This great and noble state is magnanimously setting an example to her sistur states, a: d to the world. They are pursuing a dignified course such as higli-minded and enlightened free. men ought to do. This great state is taking the lead in every thing excellent and worthy of their high destiny. While Pennsylvania and Obio, whose march is onward, in their bright ca
reer, becoming this age of wonders, the nineteenth century.
The mind is solaced and refreshed, in beholding the luminous, wise and liberal councils of tiese three great pillars of our mighty Republic. But the heart sickens with disgust at the narrow minded short-sighted dark and gloomy policy of the aristocrats of the South, who misrule the excellent, the worthy people of that section of the republic. The high-harded injustice, cruelty and oppression, toward the poor aborigi-,
Just emerging fro'n the abyss of barbaris.n, into the light of life. They are like all former aristocrats, laboring with all their power to paralize, counteract, and frustrate all the good that has been done; to rescue the poor natives from the reign of darkness & death, by the efforts of the humane, & pious people of the south, and the united energies of the friends of virtue and truth in every section of the Union.
CHAPTER IX. PROMISCUOUS REMARKS ON ARISTOCRACY. The late Governor Forsyth in his message to the Legislature of Georgia, proposes to tax the Indians within the limits of the State, for the purpose of enumerating them to form a part of the Federal representative population!! These Indians are,
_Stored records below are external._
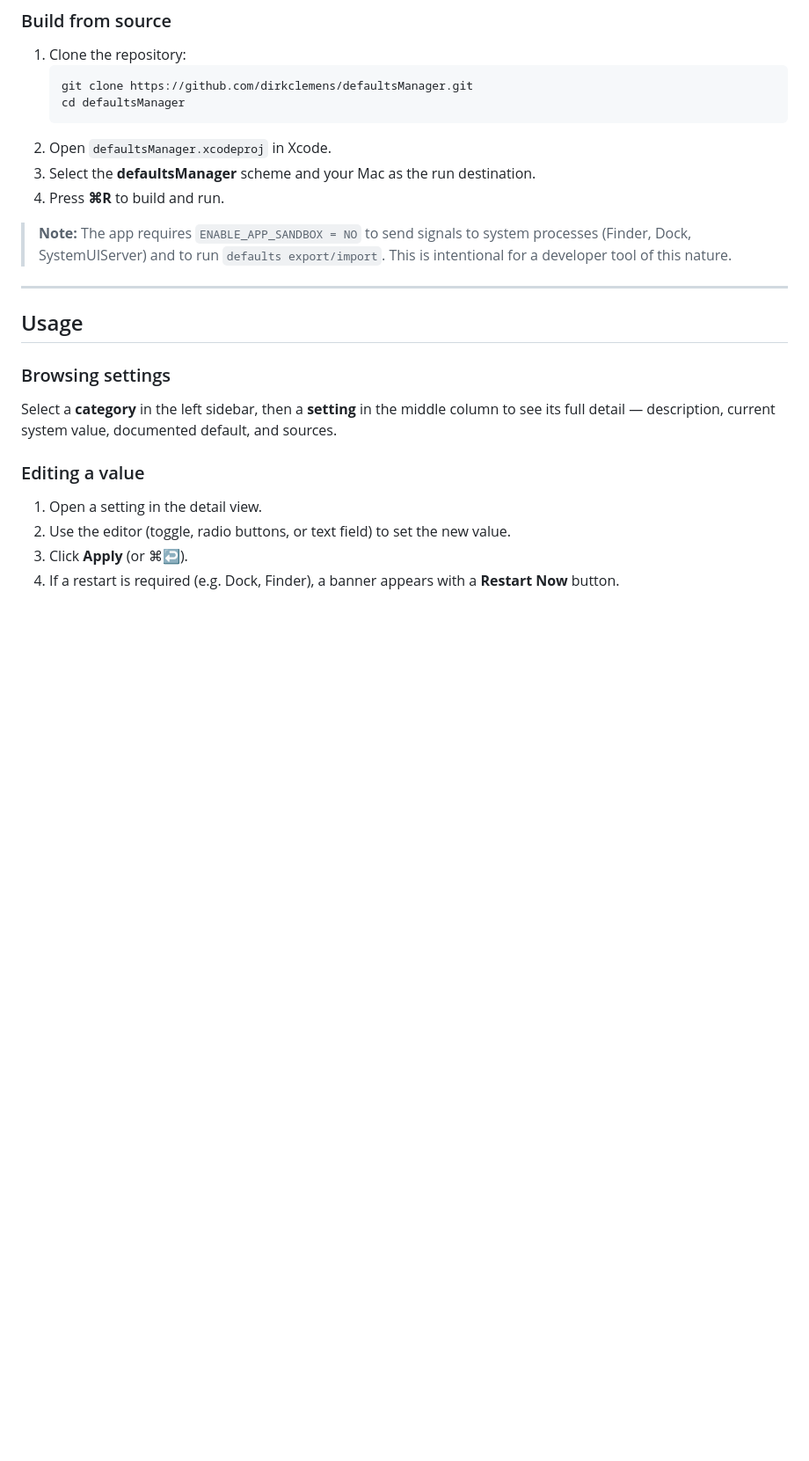
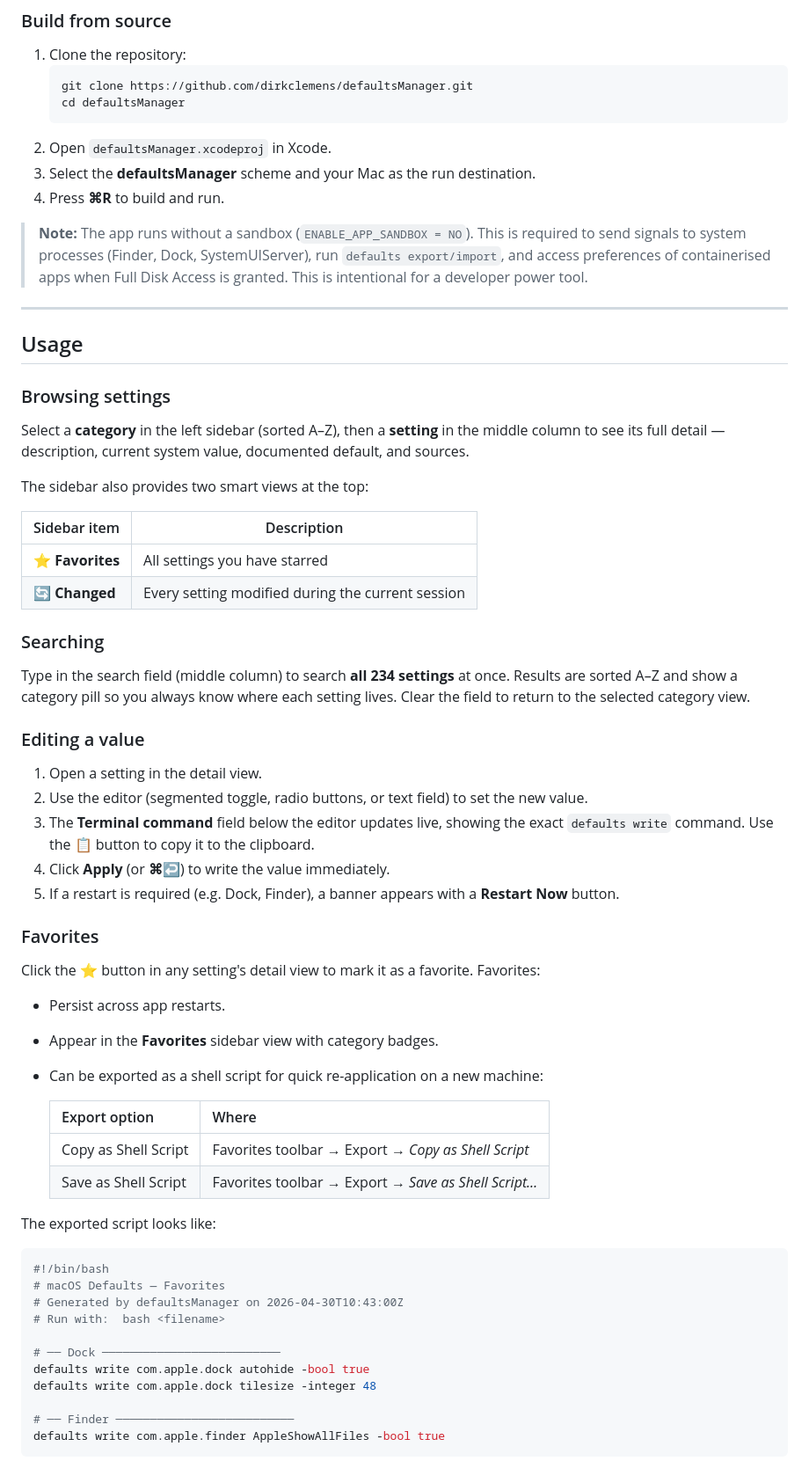
Before and after one commit to dirkclemens/defaultsManager, a Markdown page: README.md, the part around one of its changes. Shown at 88% size. Drawn GitHub-style; blank space fills up the shorter version.

````diff
--- a/README.md
+++ b/README.md
@@ -52,7 +57,7 @@ A native macOS app for browsing, editing, backing up, and restoring macOS `defau
 3. Select the **defaultsManager** scheme and your Mac as the run destination.
 4. Press **⌘R** to build and run.
 
-> **Note:** The app requires `ENABLE_APP_SANDBOX = NO` to send signals to system processes (Finder, Dock, SystemUIServer) and to run `defaults export/import`. This is intentional for a developer tool of this nature.
+> **Note:** The app runs without a sandbox (`ENABLE_APP_SANDBOX = NO`). This is required to send signals to system processes (Finder, Dock, SystemUIServer), run `defaults export/import`, and access preferences of containerised apps when Full Disk Access is granted. This is intentional for a developer power tool.
 
 ---
 
@@ -60,11 +65,53 @@ A native macOS app for browsing, editing, backing up, and restoring macOS `defau
 
 ### Browsing settings
 
-Select a **category** in the left sidebar, then a **setting** in the middle column to see its full detail — description, current system value, documented default, and sources.
+Select a **category** in the left sidebar (sorted A–Z), then a **setting** in the middle column to see its full detail — description, current system value, documented default, and sources.
+
+The sidebar also provides two smart views at the top:
+
+| Sidebar item | Description |
+|---|---|
+| ⭐ **Favorites** | All settings you have starred |
+| 🔄 **Changed** | Every setting modified during the current session |
+
+### Searching
+
+Type in the search field (middle column) to search **all 234 settings** at once. Results are sorted A–Z and show a category pill so you always know where each setting lives. Clear the field to return to the selected category view.
 
 ### Editing a value
 
 1. Open a setting in the detail view.
-2. Use the editor (toggle, radio buttons, or text field) to set the new value.
-3. Click **Apply** (or ⌘↩).
-4. If a restart is required (e.g. Dock, Finder), a banner appears with a **Restart Now** button.
+2. Use the editor (segmented toggle, radio buttons, or text field) to set the new value.
+3. The **Terminal command** field below the editor updates live, showing the exact `defaults write` command. Use the **📋** button to copy it to the clipboard.
+4. Click **Apply** (or **⌘↩**) to write the value immediately.
+5. If a restart is required (e.g. Dock, Finder), a banner appears with a **Restart Now** button.
+
+### Favorites
+
+Click the **⭐** button in any setting's detail view to mark it as a favorite. Favorites:
+
+- Persist across app restarts.
+- Appear in the **Favorites** sidebar view with category badges.
+- Can be exported as a shell script for quick re-application on a new machine:
+
+  | Export option | Where |
+  |---|---|
+  | Copy as Shell Script | Favorites toolbar → Export → *Copy as Shell Script* |
+  | Save as Shell Script | Favorites toolbar → Export → *Save as Shell Script…* |
+
+The exported script looks like:
+
+```bash
+#!/bin/bash
+# macOS Defaults — Favorites
+# Generated by defaultsManager on 2026-04-30T10:43:00Z
+# Run with:  bash <filename>
+
+# ── Dock ──────────────────────────
+defaults write com.apple.dock autohide -bool true
+defaults write com.apple.dock tilesize -integer 48
+
+# ── Finder ──────────────────────────
+defaults write com.apple.finder AppleShowAllFiles -bool true
+```
+
````
Also changed, not shown: other parts of README.md (+36 -16 lines), screenshot.png, 13 other files.
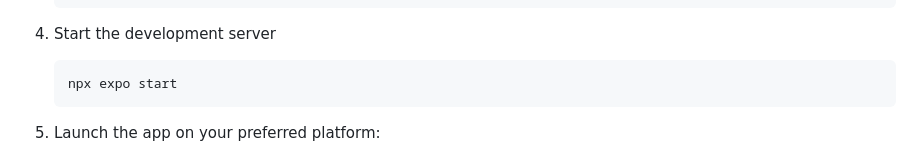
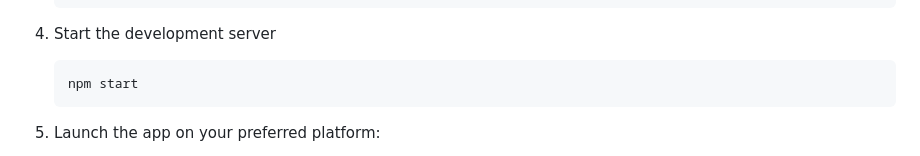
Before and after one commit to SujalThakur1/JourneyTogether, a Markdown page: README.md, the part around the change. Drawn GitHub-style.

````diff
--- a/README.md
+++ b/README.md
@@ -129,7 +129,7 @@ See all members in your group with their distance from the destination. The lead
 4. Start the development server
 
    ```bash
-   npx expo start
+   npm start
    ```
 
 5. Launch the app on your preferred platform:
````
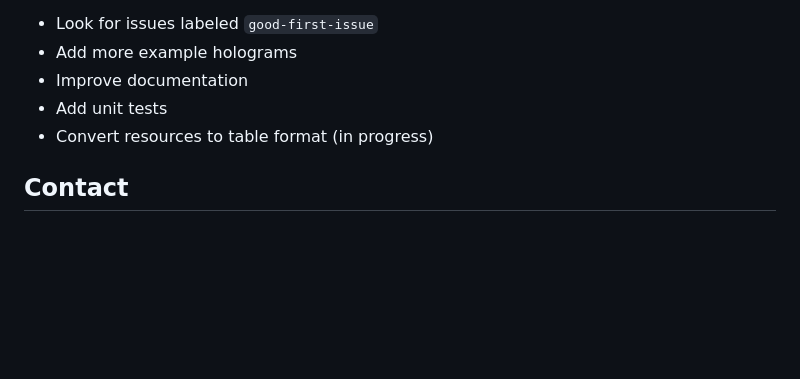
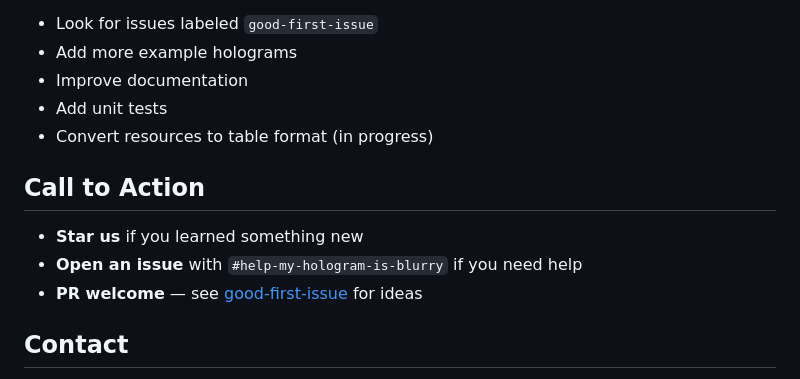
Before and after one commit to ElaMCB/hologram-lab, a Markdown page: README.md, the part around one of its changes. Drawn GitHub-style; folded sections open; blank space fills up the shorter version.

Commit message:
Add closing details tag and call-to-action section

```diff
--- a/README.md
+++ b/README.md
@@ -184,6 +184,12 @@ We welcome contributions! See [CONTRIBUTING.md](CONTRIBUTING.md) for guidelines.
 - Add unit tests
 - Convert resources to table format (in progress)
 
+## Call to Action
+
+- **Star us** if you learned something new
+- **Open an issue** with `#help-my-hologram-is-blurry` if you need help
+- **PR welcome** — see [good-first-issue](https://github.com/ElaMCB/hologram-lab/labels/good%20first%20issue) for ideas
+
 ## Contact
 
 For questions, suggestions, or collaboration opportunities, please open an issue or reach out through the repository discussions.
```
Also changed, not shown: other parts of README.md (+2 -0 lines).
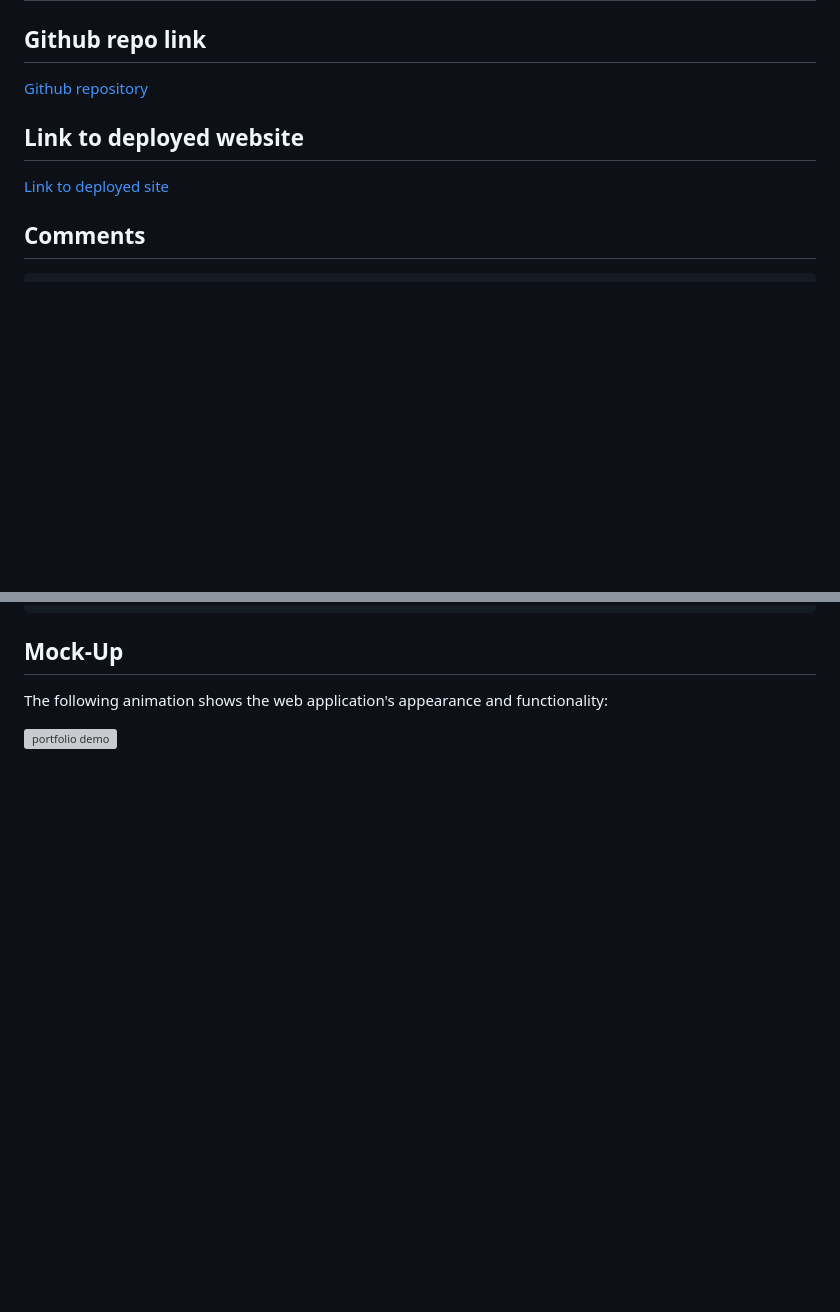
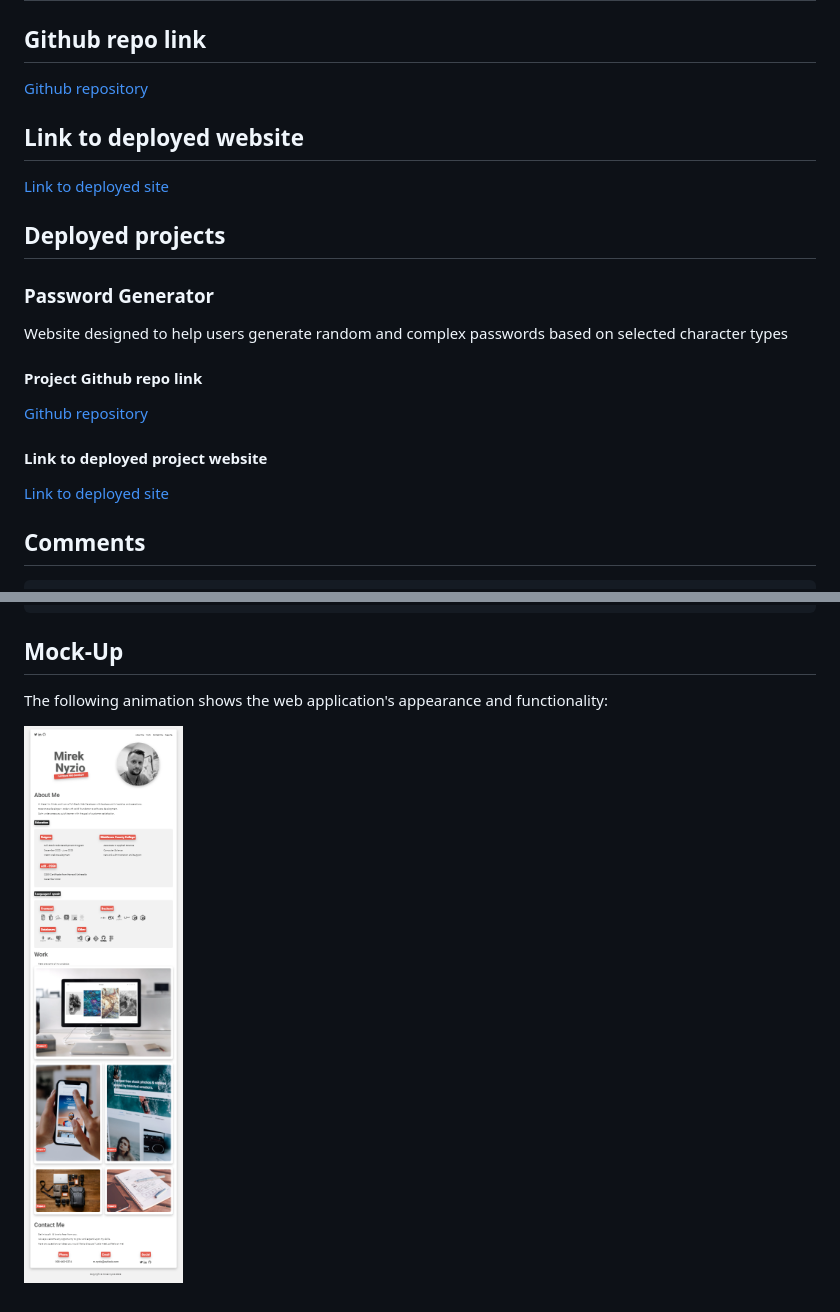
Before and after one commit to Alphalfa711/module2-challange, a Markdown page: README.md, 2 parts joined by grey strips. Drawn GitHub-style; pictures changed too: assets/images/website-mockup.png (added); blank space fills up the shorter version; grey boxes are pictures that could not be loaded.

Commit message:
Corrected links in readme file, added mockup image for the site

```diff
--- a/README.md
+++ b/README.md
@@ -6,7 +6,23 @@
 
 ## Link to deployed website
 
-[Link to deployed site](https://alphalfa711.github.io/module2-challange/)
+[Link to deployed site](https://alphalfa711.github.io/portfolio/)
+
+
+## Deployed projects
+
+### Password Generator
+Website designed to help users generate random and complex passwords
+based on selected character types
+#### Project Github repo link
+
+[Github repository](https://github.com/Alphalfa711/password-generator)
+
+#### Link to deployed project website
+[Link to deployed site](https://alphalfa711.github.io/password-generator/)
+
+
+
 
 ##  Comments
 
@@ -63,4 +79,4 @@ THEN I am presented with a responsive layout that adapts to my viewport
 
 The following animation shows the web application's appearance and functionality:
 
-![portfolio demo](./assets/02-advanced-css-homework-demo.gif)
+![portfolio demo](./assets/images/website-mockup.png)
```
Also changed, not shown: other parts of README.md (+1 -1 lines).
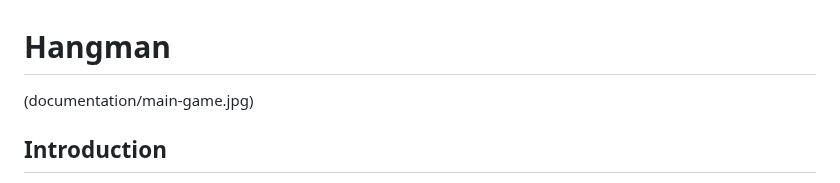
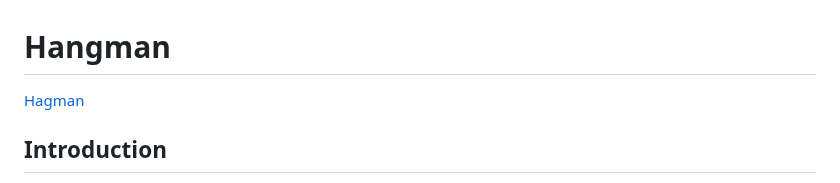
Before and after one commit to syricano/hangman, a Markdown page: README.md, the part around the change. GitHub-like rendering.

Commit message:
edited image on readme header

```diff
--- a/README.md
+++ b/README.md
@@ -1,6 +1,6 @@
 
 # Hangman
-(documentation/main-game.jpg)
+[Hagman](documentation/main-game.jpg)
 ## Introduction
 
 (https://github.com/syricano/hangman) is a website for the classical hangman game that can be played online. It can be played [here](https://hangmann.onrender.com/)
```
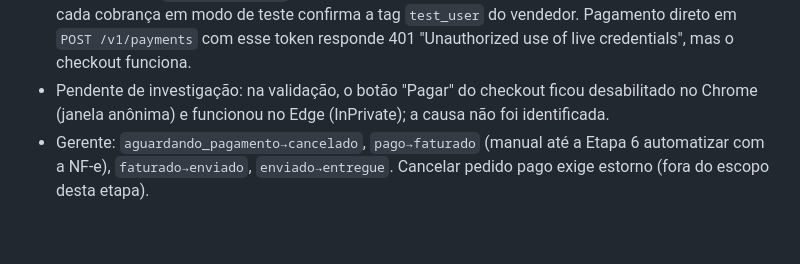
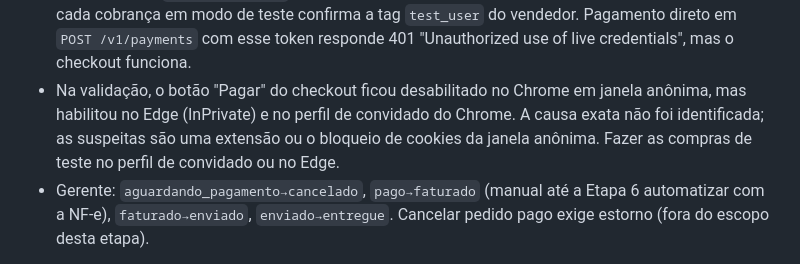
Before and after one commit to Pittagorass/sistemavendas, a Markdown page: documentos/contexto.md, the part around the change. Rendered like a GitHub page; blank space fills up the shorter version.

Commit message:
Registrar o resultado do teste do botao Pagar no Chrome
Co-Authored-By: Claude Opus 5.5 <noreply@anthropic.com>

```diff
--- a/documentos/contexto.md
+++ b/documentos/contexto.md
@@ -221,7 +221,7 @@ tests/                    pytest (conftest.py: fixture db_transacional desfaz tu
 - Pagamento aprovado: na mesma transação, reservas viram baixa (`estoque_fisico` e `estoque_reservado` diminuem), movimentação `venda` é registrada e o pedido vira `pago`. Valor pago menor que o total não confirma. Aprovação após o prazo: baixa se houver saldo livre; senão o pedido vira `pago` com alerta no histórico para repor estoque ou estornar.
 - O valor pago vem de `transaction_details.total_paid_amount`: o `transaction_amount` não inclui o frete.
 - Testes de pagamento: criar a aplicação **dentro da conta vendedora de teste** e usar o Access Token dela, com `MERCADOPAGO_MODO_TESTE=true`; o webhook e sua assinatura também são configurados nessa aplicação. Pagar pelo `init_point`, logado com a conta compradora de teste. Esse link é o ambiente real (`live_mode: true`): o dinheiro só é fictício porque as contas são de teste, por isso cada cobrança em modo de teste confirma a tag `test_user` do vendedor. Pagamento direto em `POST /v1/payments` com esse token responde 401 "Unauthorized use of live credentials", mas o checkout funciona.
-- Pendente de investigação: na validação, o botão "Pagar" do checkout ficou desabilitado no Chrome (janela anônima) e funcionou no Edge (InPrivate); a causa não foi identificada.
+- Na validação, o botão "Pagar" do checkout ficou desabilitado no Chrome em janela anônima, mas habilitou no Edge (InPrivate) e no perfil de convidado do Chrome. A causa exata não foi identificada; as suspeitas são uma extensão ou o bloqueio de cookies da janela anônima. Fazer as compras de teste no perfil de convidado ou no Edge.
 - Gerente: `aguardando_pagamento→cancelado`, `pago→faturado` (manual até a Etapa 6 automatizar com a NF-e), `faturado→enviado`, `enviado→entregue`. Cancelar pedido pago exige estorno (fora do escopo desta etapa).
 
 **Decisões da Etapa 2:**
```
of course, to have no voice in the choice of representatives to ('ongress. They are to be taxed without their consent and without representation! They are not even admitled to give evidence in a court of justice, and yet they are to be counted for so many free white men, and to add to the pa litical power of Georgia in the same proportion. · Another item in the blind and absurd policy of these quandam politicians who unhappily misrule that noble state, at present, may be seen in the following: "Ən Monday, January 11, 1830, in Senate, Mr. Forsyth presenteil a preasible and resolution of the Legislature of Georgia, instructing their Senators, and requesting the Representatives of that State in Congress, to use their best efforts and their warmest co-opera